### THE TASK
Where an image appears, leave it out; otherwise repeat the data exactly.

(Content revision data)
☆ ☆ ☆ ☆

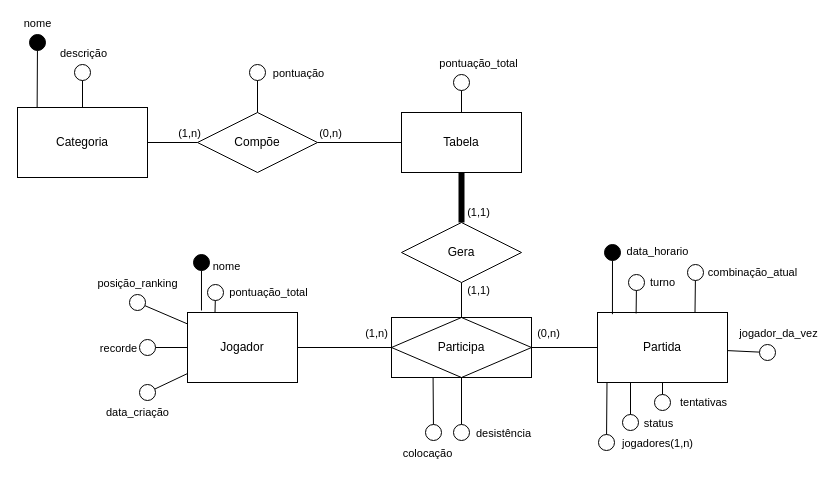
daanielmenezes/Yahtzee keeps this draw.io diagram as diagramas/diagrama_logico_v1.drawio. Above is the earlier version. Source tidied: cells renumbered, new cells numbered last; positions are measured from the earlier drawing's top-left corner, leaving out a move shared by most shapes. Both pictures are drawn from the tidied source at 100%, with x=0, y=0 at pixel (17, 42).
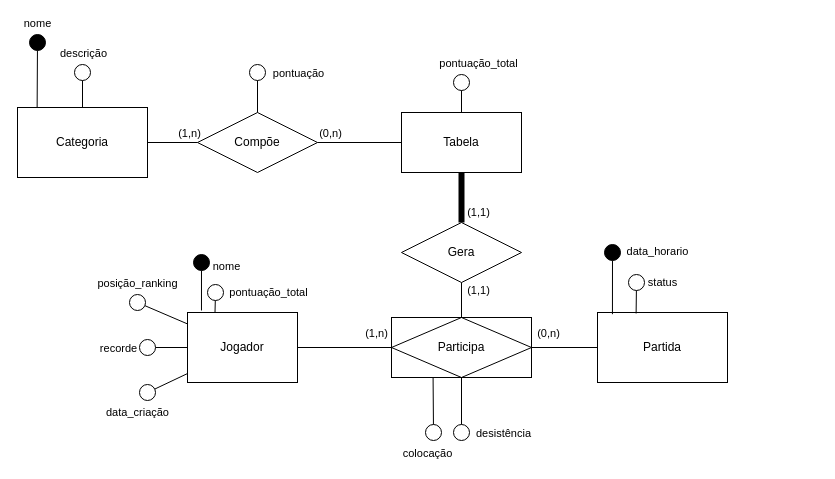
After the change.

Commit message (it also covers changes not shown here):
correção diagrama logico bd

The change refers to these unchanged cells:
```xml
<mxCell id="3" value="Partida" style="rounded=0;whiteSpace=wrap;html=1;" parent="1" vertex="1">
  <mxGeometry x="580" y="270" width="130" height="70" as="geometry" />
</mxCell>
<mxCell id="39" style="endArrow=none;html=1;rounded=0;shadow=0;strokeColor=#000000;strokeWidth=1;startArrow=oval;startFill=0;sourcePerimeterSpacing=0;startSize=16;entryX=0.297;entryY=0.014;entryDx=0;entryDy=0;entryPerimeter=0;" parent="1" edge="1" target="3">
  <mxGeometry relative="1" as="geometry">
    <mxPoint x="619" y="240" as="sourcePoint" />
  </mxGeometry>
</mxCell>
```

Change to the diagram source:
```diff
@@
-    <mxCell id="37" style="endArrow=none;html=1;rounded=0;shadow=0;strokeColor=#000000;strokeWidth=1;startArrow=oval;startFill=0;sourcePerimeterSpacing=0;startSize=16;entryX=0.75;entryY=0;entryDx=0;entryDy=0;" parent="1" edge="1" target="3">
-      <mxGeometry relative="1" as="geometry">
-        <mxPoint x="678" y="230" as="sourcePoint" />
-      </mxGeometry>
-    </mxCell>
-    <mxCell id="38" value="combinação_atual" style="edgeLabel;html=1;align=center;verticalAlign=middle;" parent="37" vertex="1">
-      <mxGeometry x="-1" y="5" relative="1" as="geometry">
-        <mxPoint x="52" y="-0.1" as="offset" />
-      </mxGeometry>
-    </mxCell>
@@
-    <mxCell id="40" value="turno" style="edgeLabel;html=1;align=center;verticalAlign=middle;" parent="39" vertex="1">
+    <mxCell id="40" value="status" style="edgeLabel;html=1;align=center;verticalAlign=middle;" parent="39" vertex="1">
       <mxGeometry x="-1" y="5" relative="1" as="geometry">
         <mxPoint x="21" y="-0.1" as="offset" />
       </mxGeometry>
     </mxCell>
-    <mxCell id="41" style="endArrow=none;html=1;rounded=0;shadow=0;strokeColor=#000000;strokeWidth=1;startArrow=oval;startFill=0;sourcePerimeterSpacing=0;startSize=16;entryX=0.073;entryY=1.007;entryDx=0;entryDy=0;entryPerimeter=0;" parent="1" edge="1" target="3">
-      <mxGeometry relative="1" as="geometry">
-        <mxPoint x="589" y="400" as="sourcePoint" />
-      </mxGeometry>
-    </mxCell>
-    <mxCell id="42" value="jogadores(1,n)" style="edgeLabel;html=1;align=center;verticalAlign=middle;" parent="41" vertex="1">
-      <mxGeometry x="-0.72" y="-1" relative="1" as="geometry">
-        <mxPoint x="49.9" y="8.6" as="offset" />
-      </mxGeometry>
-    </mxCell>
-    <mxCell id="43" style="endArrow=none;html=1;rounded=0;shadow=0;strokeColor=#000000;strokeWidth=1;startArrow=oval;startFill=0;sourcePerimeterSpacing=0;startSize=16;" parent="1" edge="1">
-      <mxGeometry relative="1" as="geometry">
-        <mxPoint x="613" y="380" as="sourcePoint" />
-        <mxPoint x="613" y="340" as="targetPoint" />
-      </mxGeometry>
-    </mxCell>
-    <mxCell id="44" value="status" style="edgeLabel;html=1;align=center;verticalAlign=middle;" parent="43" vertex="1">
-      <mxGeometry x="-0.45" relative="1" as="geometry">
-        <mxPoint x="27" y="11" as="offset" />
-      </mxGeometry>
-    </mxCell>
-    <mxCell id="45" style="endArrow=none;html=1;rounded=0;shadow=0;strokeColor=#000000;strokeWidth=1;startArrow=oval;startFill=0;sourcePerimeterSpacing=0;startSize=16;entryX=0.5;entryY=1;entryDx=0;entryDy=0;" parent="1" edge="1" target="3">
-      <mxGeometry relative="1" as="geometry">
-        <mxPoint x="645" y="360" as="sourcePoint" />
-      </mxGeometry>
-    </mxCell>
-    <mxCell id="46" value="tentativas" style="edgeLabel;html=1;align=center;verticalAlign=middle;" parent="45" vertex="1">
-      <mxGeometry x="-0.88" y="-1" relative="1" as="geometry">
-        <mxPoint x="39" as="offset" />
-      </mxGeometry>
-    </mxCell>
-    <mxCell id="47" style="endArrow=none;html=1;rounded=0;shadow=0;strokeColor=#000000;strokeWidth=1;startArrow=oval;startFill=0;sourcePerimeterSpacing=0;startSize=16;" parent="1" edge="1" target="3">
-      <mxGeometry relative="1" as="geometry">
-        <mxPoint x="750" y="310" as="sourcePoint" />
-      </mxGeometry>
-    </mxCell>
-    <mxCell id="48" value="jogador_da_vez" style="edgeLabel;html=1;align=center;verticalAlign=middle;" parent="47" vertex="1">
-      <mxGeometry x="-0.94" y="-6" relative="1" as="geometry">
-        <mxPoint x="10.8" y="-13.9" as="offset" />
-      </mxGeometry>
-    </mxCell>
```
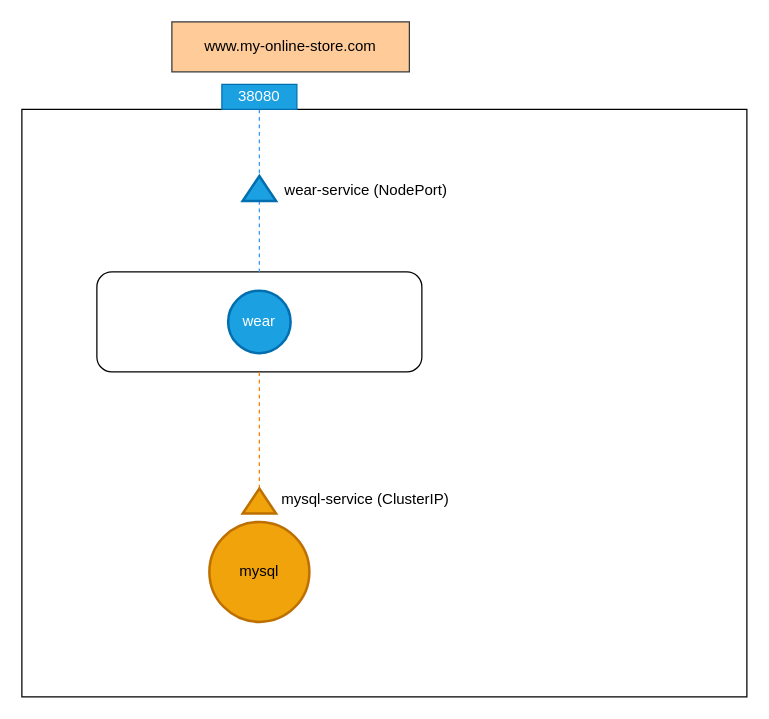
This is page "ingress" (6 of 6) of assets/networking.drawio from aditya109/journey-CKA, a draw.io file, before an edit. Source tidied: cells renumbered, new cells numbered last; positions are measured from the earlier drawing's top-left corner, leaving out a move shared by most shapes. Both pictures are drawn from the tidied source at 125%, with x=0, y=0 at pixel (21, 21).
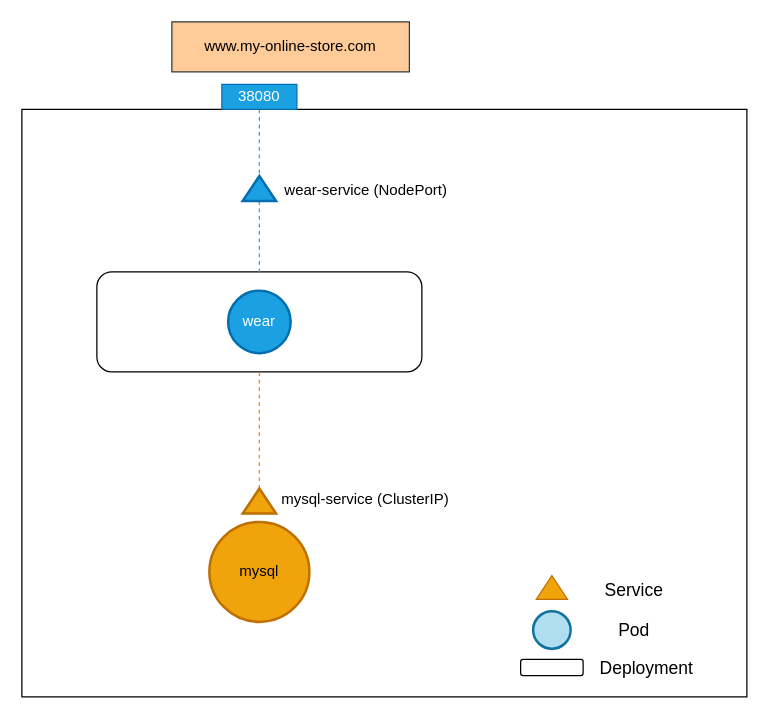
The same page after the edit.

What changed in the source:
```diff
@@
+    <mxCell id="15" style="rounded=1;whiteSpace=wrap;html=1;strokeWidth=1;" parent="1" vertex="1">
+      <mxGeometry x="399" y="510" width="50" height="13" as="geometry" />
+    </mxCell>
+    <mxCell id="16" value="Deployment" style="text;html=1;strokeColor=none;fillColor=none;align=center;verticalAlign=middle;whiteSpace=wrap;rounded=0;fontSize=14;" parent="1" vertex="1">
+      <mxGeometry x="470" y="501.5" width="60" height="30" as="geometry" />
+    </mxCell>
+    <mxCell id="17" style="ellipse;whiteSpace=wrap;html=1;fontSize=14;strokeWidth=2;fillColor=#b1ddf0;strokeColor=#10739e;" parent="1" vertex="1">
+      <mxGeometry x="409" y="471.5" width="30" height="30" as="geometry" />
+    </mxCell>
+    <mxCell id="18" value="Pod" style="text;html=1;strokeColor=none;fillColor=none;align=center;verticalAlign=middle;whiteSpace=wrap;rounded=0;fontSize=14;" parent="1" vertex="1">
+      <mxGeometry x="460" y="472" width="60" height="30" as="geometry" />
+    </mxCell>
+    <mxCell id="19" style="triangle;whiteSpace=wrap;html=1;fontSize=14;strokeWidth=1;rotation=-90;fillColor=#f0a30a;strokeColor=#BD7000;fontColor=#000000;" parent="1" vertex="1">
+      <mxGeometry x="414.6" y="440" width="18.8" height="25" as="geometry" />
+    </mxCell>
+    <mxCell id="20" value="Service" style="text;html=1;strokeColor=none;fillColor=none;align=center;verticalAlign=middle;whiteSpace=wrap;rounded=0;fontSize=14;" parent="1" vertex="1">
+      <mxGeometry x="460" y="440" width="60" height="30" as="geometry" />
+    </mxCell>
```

☆ ☆ ☆ ☆

### TASK SOLUTION
daanielmenezes/Yahtzee keeps this draw.io diagram as diagramas/diagrama_logico_v1.drawio. Above is the earlier version. Source tidied: cells renumbered, new cells numbered last; positions are measured from the earlier drawing's top-left corner, leaving out a move shared by most shapes. Both pictures are drawn from the tidied source at 100%, with x=0, y=0 at pixel (17, 42).
After the change.

Commit message (it also covers changes not shown here):
correção diagrama logico bd

The change refers to these unchanged cells:
```xml
<mxCell id="3" value="Partida" style="rounded=0;whiteSpace=wrap;html=1;" parent="1" vertex="1">
  <mxGeometry x="580" y="270" width="130" height="70" as="geometry" />
</mxCell>
<mxCell id="39" style="endArrow=none;html=1;rounded=0;shadow=0;strokeColor=#000000;strokeWidth=1;startArrow=oval;startFill=0;sourcePerimeterSpacing=0;startSize=16;entryX=0.297;entryY=0.014;entryDx=0;entryDy=0;entryPerimeter=0;" parent="1" edge="1" target="3">
  <mxGeometry relative="1" as="geometry">
    <mxPoint x="619" y="240" as="sourcePoint" />
  </mxGeometry>
</mxCell>
```

Change to the diagram source:
```diff
@@
-    <mxCell id="37" style="endArrow=none;html=1;rounded=0;shadow=0;strokeColor=#000000;strokeWidth=1;startArrow=oval;startFill=0;sourcePerimeterSpacing=0;startSize=16;entryX=0.75;entryY=0;entryDx=0;entryDy=0;" parent="1" edge="1" target="3">
-      <mxGeometry relative="1" as="geometry">
-        <mxPoint x="678" y="230" as="sourcePoint" />
-      </mxGeometry>
-    </mxCell>
-    <mxCell id="38" value="combinação_atual" style="edgeLabel;html=1;align=center;verticalAlign=middle;" parent="37" vertex="1">
-      <mxGeometry x="-1" y="5" relative="1" as="geometry">
-        <mxPoint x="52" y="-0.1" as="offset" />
-      </mxGeometry>
-    </mxCell>
@@
-    <mxCell id="40" value="turno" style="edgeLabel;html=1;align=center;verticalAlign=middle;" parent="39" vertex="1">
+    <mxCell id="40" value="status" style="edgeLabel;html=1;align=center;verticalAlign=middle;" parent="39" vertex="1">
       <mxGeometry x="-1" y="5" relative="1" as="geometry">
         <mxPoint x="21" y="-0.1" as="offset" />
       </mxGeometry>
     </mxCell>
-    <mxCell id="41" style="endArrow=none;html=1;rounded=0;shadow=0;strokeColor=#000000;strokeWidth=1;startArrow=oval;startFill=0;sourcePerimeterSpacing=0;startSize=16;entryX=0.073;entryY=1.007;entryDx=0;entryDy=0;entryPerimeter=0;" parent="1" edge="1" target="3">
-      <mxGeometry relative="1" as="geometry">
-        <mxPoint x="589" y="400" as="sourcePoint" />
-      </mxGeometry>
-    </mxCell>
-    <mxCell id="42" value="jogadores(1,n)" style="edgeLabel;html=1;align=center;verticalAlign=middle;" parent="41" vertex="1">
-      <mxGeometry x="-0.72" y="-1" relative="1" as="geometry">
-        <mxPoint x="49.9" y="8.6" as="offset" />
-      </mxGeometry>
-    </mxCell>
-    <mxCell id="43" style="endArrow=none;html=1;rounded=0;shadow=0;strokeColor=#000000;strokeWidth=1;startArrow=oval;startFill=0;sourcePerimeterSpacing=0;startSize=16;" parent="1" edge="1">
-      <mxGeometry relative="1" as="geometry">
-        <mxPoint x="613" y="380" as="sourcePoint" />
-        <mxPoint x="613" y="340" as="targetPoint" />
-      </mxGeometry>
-    </mxCell>
-    <mxCell id="44" value="status" style="edgeLabel;html=1;align=center;verticalAlign=middle;" parent="43" vertex="1">
-      <mxGeometry x="-0.45" relative="1" as="geometry">
-        <mxPoint x="27" y="11" as="offset" />
-      </mxGeometry>
-    </mxCell>
-    <mxCell id="45" style="endArrow=none;html=1;rounded=0;shadow=0;strokeColor=#000000;strokeWidth=1;startArrow=oval;startFill=0;sourcePerimeterSpacing=0;startSize=16;entryX=0.5;entryY=1;entryDx=0;entryDy=0;" parent="1" edge="1" target="3">
-      <mxGeometry relative="1" as="geometry">
-        <mxPoint x="645" y="360" as="sourcePoint" />
-      </mxGeometry>
-    </mxCell>
-    <mxCell id="46" value="tentativas" style="edgeLabel;html=1;align=center;verticalAlign=middle;" parent="45" vertex="1">
-      <mxGeometry x="-0.88" y="-1" relative="1" as="geometry">
-        <mxPoint x="39" as="offset" />
-      </mxGeometry>
-    </mxCell>
-    <mxCell id="47" style="endArrow=none;html=1;rounded=0;shadow=0;strokeColor=#000000;strokeWidth=1;startArrow=oval;startFill=0;sourcePerimeterSpacing=0;startSize=16;" parent="1" edge="1" target="3">
-      <mxGeometry relative="1" as="geometry">
-        <mxPoint x="750" y="310" as="sourcePoint" />
-      </mxGeometry>
-    </mxCell>
-    <mxCell id="48" value="jogador_da_vez" style="edgeLabel;html=1;align=center;verticalAlign=middle;" parent="47" vertex="1">
-      <mxGeometry x="-0.94" y="-6" relative="1" as="geometry">
-        <mxPoint x="10.8" y="-13.9" as="offset" />
-      </mxGeometry>
-    </mxCell>
```
This is page "ingress" (6 of 6) of assets/networking.drawio from aditya109/journey-CKA, a draw.io file, before an edit. Source tidied: cells renumbered, new cells numbered last; positions are measured from the earlier drawing's top-left corner, leaving out a move shared by most shapes. Both pictures are drawn from the tidied source at 125%, with x=0, y=0 at pixel (21, 21).
The same page after the edit.

What changed in the source:
```diff
@@
+    <mxCell id="15" style="rounded=1;whiteSpace=wrap;html=1;strokeWidth=1;" parent="1" vertex="1">
+      <mxGeometry x="399" y="510" width="50" height="13" as="geometry" />
+    </mxCell>
+    <mxCell id="16" value="Deployment" style="text;html=1;strokeColor=none;fillColor=none;align=center;verticalAlign=middle;whiteSpace=wrap;rounded=0;fontSize=14;" parent="1" vertex="1">
+      <mxGeometry x="470" y="501.5" width="60" height="30" as="geometry" />
+    </mxCell>
+    <mxCell id="17" style="ellipse;whiteSpace=wrap;html=1;fontSize=14;strokeWidth=2;fillColor=#b1ddf0;strokeColor=#10739e;" parent="1" vertex="1">
+      <mxGeometry x="409" y="471.5" width="30" height="30" as="geometry" />
+    </mxCell>
+    <mxCell id="18" value="Pod" style="text;html=1;strokeColor=none;fillColor=none;align=center;verticalAlign=middle;whiteSpace=wrap;rounded=0;fontSize=14;" parent="1" vertex="1">
+      <mxGeometry x="460" y="472" width="60" height="30" as="geometry" />
+    </mxCell>
+    <mxCell id="19" style="triangle;whiteSpace=wrap;html=1;fontSize=14;strokeWidth=1;rotation=-90;fillColor=#f0a30a;strokeColor=#BD7000;fontColor=#000000;" parent="1" vertex="1">
+      <mxGeometry x="414.6" y="440" width="18.8" height="25" as="geometry" />
+    </mxCell>
+    <mxCell id="20" value="Service" style="text;html=1;strokeColor=none;fillColor=none;align=center;verticalAlign=middle;whiteSpace=wrap;rounded=0;fontSize=14;" parent="1" vertex="1">
+      <mxGeometry x="460" y="440" width="60" height="30" as="geometry" />
+    </mxCell>
```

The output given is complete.